FRAILTY

LA MAMA March 8-12, 2017

Written and directed by Sue Ingleton

Fittingly, the play FRAILTY premiered at La Mama in Carlton on International Women’s Day, Wednesday March 8th. The day where women’s achievements are extolled and female exploitation is lamented.

Using the device of exploring the women in “Hamlet”, legendary playwright/director, Sue Ingleton clearly demonstrates that, in some ways, the plight of many women remains unchanged since 1605 when Shakespeare wrote the play. Although much has changed for the better, we still have domestic violence, incest, sexual abuse, lack of respect, youth suicide and, in many fields, male domination and manipulation – just as Ophelia and Hamlet’s mother, Gertrude experienced way back then.

This topic could have been a heavy – going polemic. But it was absolutely riveting – at times hilarious , outrageous and at other times, gut-wrenching. This was due to the fact that we were watching the creative output of three mature-aged women – writer /director, Sue Ingleton and actors, Bev Geldard and Bridget Haylock. These are women who have lived life fully and honed their respective writing,directing, comedic and acting skills over many years.

For me, it was an absolute delight to watch the actors’ consummate performances . Sue’s amazing writing skills, blending the comedic with the dramatic, take us on a journey where angels may fear to tread. But in the intimacy of La Mama’s small theatre, I could see the audience’s faces. Totally engaged.

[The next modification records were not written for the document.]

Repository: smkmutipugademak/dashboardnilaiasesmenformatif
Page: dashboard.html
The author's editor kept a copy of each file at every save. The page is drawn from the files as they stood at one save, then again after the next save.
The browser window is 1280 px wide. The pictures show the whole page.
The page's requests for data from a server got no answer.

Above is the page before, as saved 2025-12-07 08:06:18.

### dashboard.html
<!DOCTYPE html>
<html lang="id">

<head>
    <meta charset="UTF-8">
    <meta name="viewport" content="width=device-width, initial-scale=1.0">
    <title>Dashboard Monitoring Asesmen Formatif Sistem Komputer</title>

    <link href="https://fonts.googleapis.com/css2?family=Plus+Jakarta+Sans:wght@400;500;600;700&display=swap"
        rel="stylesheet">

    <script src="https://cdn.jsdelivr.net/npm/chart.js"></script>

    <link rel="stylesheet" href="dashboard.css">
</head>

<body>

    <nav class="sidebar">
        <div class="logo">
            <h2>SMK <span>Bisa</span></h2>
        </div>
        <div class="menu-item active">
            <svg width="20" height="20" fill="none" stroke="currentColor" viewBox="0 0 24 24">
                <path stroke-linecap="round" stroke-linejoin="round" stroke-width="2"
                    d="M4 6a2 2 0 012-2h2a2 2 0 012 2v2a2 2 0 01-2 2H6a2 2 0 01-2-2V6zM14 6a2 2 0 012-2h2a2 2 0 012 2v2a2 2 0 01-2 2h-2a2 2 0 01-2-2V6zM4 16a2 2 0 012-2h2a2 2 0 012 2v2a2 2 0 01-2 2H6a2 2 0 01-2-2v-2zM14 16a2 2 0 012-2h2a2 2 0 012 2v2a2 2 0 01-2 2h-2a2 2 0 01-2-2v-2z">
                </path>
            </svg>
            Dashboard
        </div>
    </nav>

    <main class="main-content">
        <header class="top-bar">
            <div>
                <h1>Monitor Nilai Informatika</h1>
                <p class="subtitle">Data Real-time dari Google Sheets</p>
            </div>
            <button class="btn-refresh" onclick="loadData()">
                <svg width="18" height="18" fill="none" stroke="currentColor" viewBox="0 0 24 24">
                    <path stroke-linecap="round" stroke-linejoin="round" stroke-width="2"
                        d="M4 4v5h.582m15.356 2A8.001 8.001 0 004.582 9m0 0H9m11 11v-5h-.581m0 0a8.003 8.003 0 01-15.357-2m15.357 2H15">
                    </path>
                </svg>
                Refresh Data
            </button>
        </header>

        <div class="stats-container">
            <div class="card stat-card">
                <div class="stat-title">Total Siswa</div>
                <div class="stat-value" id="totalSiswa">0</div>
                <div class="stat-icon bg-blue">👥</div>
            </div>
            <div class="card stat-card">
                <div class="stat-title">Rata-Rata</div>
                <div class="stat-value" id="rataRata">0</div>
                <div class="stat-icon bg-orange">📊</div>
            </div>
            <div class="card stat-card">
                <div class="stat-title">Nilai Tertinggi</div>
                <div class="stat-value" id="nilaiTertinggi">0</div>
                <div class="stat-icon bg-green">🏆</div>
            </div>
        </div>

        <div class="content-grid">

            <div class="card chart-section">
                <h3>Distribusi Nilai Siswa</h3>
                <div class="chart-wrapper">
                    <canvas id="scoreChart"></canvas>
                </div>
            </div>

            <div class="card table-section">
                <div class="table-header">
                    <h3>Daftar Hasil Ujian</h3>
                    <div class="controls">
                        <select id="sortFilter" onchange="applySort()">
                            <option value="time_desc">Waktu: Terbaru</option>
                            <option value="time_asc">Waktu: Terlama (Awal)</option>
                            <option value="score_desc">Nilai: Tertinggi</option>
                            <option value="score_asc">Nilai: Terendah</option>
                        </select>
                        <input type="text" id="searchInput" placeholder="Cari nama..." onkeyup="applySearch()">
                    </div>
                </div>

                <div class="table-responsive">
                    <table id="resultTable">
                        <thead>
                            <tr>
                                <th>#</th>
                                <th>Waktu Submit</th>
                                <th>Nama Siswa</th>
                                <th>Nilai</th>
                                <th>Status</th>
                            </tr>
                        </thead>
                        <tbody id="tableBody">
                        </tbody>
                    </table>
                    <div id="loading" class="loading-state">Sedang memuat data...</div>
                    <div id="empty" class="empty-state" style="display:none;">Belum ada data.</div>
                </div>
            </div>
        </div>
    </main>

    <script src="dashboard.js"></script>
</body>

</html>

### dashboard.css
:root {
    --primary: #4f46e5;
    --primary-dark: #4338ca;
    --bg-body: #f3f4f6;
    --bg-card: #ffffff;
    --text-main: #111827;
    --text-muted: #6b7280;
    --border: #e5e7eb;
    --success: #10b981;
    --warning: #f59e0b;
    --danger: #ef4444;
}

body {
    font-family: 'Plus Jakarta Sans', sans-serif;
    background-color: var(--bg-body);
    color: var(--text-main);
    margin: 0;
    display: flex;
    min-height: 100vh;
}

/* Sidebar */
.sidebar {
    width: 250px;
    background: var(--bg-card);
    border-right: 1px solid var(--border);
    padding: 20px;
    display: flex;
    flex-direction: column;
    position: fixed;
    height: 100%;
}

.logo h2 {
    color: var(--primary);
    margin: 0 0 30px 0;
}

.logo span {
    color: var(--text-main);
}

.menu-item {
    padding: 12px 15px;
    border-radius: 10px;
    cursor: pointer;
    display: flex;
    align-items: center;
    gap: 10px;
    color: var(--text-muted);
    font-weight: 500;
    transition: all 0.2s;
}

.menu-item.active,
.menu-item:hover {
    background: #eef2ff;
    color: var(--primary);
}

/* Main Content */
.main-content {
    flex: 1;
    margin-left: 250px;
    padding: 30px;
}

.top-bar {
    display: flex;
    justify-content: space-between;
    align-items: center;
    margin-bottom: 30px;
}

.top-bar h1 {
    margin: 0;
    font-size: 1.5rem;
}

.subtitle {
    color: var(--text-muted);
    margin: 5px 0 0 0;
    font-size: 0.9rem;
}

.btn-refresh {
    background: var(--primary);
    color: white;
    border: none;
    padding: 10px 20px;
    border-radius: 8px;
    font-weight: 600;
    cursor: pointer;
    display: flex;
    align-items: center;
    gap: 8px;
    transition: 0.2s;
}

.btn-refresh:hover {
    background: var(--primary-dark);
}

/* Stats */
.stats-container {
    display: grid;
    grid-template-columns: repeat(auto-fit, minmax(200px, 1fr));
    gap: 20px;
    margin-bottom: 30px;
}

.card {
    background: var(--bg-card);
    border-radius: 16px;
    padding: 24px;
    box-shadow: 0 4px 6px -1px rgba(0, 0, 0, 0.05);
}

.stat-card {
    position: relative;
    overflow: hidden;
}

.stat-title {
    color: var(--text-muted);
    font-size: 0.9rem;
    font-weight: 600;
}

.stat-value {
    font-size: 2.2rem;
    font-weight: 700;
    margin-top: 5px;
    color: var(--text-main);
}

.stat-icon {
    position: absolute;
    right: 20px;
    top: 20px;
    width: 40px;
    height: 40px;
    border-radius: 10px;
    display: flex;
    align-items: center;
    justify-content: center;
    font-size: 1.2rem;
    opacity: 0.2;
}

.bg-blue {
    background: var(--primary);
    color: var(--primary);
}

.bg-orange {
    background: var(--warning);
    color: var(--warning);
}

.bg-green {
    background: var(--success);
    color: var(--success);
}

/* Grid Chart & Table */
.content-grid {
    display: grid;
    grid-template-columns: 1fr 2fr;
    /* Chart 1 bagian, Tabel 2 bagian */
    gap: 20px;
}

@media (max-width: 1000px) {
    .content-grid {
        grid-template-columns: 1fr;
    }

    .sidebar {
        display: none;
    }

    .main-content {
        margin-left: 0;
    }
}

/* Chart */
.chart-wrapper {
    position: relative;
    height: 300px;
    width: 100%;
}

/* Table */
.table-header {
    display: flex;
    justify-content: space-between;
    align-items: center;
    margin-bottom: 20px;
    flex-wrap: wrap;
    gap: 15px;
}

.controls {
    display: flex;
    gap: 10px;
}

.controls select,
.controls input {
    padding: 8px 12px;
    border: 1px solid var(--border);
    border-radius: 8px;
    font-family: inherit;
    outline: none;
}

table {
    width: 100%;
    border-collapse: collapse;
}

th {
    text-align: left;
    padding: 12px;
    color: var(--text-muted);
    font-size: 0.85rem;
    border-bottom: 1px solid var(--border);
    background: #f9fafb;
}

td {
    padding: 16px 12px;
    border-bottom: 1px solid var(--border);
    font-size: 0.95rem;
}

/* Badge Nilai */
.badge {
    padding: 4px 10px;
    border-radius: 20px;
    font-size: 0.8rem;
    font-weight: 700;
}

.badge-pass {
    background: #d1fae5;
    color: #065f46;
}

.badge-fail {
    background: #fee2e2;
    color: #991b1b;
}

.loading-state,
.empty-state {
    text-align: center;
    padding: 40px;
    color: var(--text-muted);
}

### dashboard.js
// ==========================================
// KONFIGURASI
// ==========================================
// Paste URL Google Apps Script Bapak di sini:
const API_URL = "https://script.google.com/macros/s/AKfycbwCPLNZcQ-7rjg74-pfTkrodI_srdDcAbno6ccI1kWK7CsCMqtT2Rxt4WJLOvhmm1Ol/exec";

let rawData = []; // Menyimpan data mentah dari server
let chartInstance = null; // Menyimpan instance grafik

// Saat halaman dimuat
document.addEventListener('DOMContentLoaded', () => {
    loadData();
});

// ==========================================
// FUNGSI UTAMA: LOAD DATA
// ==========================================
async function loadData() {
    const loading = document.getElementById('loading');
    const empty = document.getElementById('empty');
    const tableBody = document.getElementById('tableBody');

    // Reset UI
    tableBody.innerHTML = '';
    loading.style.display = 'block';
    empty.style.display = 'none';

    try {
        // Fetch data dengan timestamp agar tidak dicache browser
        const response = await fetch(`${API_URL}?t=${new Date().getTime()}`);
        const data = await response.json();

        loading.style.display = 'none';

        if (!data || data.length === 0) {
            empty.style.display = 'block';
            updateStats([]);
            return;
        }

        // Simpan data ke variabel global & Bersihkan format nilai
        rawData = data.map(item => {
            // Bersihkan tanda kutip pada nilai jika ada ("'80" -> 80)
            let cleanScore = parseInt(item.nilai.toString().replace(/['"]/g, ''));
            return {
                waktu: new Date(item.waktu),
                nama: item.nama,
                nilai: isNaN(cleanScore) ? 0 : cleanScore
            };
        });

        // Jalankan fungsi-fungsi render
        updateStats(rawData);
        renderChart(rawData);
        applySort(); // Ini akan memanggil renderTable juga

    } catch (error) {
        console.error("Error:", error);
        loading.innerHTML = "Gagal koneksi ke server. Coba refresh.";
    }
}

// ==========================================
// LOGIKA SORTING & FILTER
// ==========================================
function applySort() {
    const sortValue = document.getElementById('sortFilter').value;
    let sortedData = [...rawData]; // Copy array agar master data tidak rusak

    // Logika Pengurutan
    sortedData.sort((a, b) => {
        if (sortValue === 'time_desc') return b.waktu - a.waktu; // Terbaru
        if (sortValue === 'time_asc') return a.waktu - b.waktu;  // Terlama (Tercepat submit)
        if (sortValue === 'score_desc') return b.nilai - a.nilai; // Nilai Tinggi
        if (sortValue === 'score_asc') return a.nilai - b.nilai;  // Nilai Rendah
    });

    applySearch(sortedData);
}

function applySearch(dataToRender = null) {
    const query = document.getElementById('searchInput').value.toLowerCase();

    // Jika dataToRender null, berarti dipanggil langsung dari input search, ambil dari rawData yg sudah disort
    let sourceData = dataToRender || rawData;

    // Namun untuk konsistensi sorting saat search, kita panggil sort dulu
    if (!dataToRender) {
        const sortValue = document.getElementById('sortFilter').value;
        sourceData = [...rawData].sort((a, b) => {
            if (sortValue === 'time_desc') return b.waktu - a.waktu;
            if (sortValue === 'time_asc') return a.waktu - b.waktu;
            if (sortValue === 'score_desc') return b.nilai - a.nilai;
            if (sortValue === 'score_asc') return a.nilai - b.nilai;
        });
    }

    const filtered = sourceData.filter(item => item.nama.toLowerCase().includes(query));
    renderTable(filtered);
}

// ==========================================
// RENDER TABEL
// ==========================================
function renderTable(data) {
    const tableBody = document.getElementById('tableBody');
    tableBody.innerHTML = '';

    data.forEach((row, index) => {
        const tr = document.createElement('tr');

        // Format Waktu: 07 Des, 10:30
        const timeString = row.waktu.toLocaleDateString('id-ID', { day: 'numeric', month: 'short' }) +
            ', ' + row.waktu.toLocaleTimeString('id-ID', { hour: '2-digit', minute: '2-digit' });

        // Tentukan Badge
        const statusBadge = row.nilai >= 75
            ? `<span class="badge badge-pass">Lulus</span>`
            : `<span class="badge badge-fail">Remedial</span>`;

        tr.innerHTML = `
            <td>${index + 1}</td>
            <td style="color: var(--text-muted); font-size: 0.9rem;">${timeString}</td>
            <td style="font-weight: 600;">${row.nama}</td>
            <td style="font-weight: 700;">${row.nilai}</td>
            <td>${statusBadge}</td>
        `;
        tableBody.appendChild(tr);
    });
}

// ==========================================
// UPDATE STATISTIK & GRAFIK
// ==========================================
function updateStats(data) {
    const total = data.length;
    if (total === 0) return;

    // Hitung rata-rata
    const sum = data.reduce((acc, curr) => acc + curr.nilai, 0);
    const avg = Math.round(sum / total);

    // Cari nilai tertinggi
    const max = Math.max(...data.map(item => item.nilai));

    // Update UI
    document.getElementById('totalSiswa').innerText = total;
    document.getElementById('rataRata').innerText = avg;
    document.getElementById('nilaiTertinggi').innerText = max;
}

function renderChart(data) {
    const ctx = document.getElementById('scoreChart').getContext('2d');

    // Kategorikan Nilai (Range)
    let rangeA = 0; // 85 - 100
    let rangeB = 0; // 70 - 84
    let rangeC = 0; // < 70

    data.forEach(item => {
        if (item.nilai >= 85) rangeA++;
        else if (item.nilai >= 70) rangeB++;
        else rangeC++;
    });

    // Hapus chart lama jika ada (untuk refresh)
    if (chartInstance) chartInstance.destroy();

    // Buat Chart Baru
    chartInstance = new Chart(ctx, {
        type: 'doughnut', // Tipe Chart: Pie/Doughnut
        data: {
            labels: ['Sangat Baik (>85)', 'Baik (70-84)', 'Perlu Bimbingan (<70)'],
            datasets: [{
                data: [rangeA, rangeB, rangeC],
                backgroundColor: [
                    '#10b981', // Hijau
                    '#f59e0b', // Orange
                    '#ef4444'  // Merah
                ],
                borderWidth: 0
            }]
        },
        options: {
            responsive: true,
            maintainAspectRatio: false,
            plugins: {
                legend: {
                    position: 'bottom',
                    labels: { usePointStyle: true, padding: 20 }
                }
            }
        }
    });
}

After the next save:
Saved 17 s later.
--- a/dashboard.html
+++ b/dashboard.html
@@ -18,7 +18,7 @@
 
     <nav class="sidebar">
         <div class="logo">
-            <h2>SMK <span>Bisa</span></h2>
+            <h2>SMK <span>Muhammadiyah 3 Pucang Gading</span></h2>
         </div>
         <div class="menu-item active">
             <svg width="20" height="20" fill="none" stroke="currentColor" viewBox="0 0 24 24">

Probably didn’t matter if you weren’t conversant with Shakespearean language or the story of Hamlet. Hopefully there was enough discussion around the quotes for the points to be understood.

The play opens with Barb (Bev Geldard uptight, with spiky, short, red hair, frenetically vacuuming in preparation for a guest. She is feisty, somewhat wild-looking, sexually obsessed, Itd have to be good sex to beat chocolate is one of her many wickedly -delivered one-liners on the topic. A gin and tonic devotee. Has probably been knocking around in the same cargo pants and shirt for days. Maybe even slept in them.

Knock on the door. Enter bespectacled Anne (Bridget Haylock). Very prim and proper. She is conservatively dressed in a neat skirt and blouse, stockings and sensible shoes. She speaks in a measured monotone, carries her own gluten free snacks and liquorice tea bags. Sits stone-faced through Barb’s preoccupation with things sexual. No response to the cheeky aside from Barb to the audience: “She probably has gluten free sex.

This unlikely duo have been thrown together because they’ve been attending the same class – studying Shakespeare’s “Hamlet”.  They’ve decided to work on their written assignment together at Barb’s house.

They begin to ponder on the meaning of Hamlet’s speech to his mother,Gertrude. She had married Hamlet’s uncle only a month after her husband ( Hamlet’s father ) had died.

Hamlet tells Gertrude scornfully “Frailty, thy Name is Woman” . Frailty is her weak character. Not only is he putting his mother down, but all of Womankind. These days, we perceive “frail” as a physical condition, often pertaining to elderly people, both women and men. But in Hamlet’s world, women were the frail ones, by nature weak and easily exploited. No consideration of the part played by men in women’s maltreatment nor or of his own culpability in the unscrupulous seduction of Ophelia.

Thus begins an unravelling of the text interwoven with revelations of intimate life stories of Bev and Ann – apparently very disparate women. Although, they initially appear stilted – chalk and cheese – in their relating, there are changes in each of them as they begin to reveal some of their inner secrets to each other.

There’s a lot happening in this play. It’s an intricate construction which has been incubating in Sue Ingleton for 20 years.

 I loved the last line ( I won’t give it away. You’ll just have to go hear for yourself!) It was a powerfully poignant and brilliant touch bringing together all the strands of what had been going on between these two women.

At the end, Sue was so delighted with the two actors’ performances, she presented each with her very own Golden Ingle Oscars!

Last performance at La Mama is on March 12. If you can’t make it by then, I strongly urge you to take a trip to Castlemaine where it’s part of the Castlemaine Festival, March 18-20 . Begins 6.30 pm. Performance lasts about an hour. So it’s not a late night.

Performed by Bev Geldard and Bridget Haylock

A Pricking Thumbs production

Fri-Sat 7:30pm | Sun 4:00pm Approximately 60 minutes La Mama Theatre | 205 Faraday St, Carlton $25 Full | $15 Concession Available via www.lamama.com.au or 9347 6142

CASTLEMAINE March 18-20

West End Hall, View St.

www.trybooking.com/253341

FRAILTY

Review and photos by Magda de la Pesca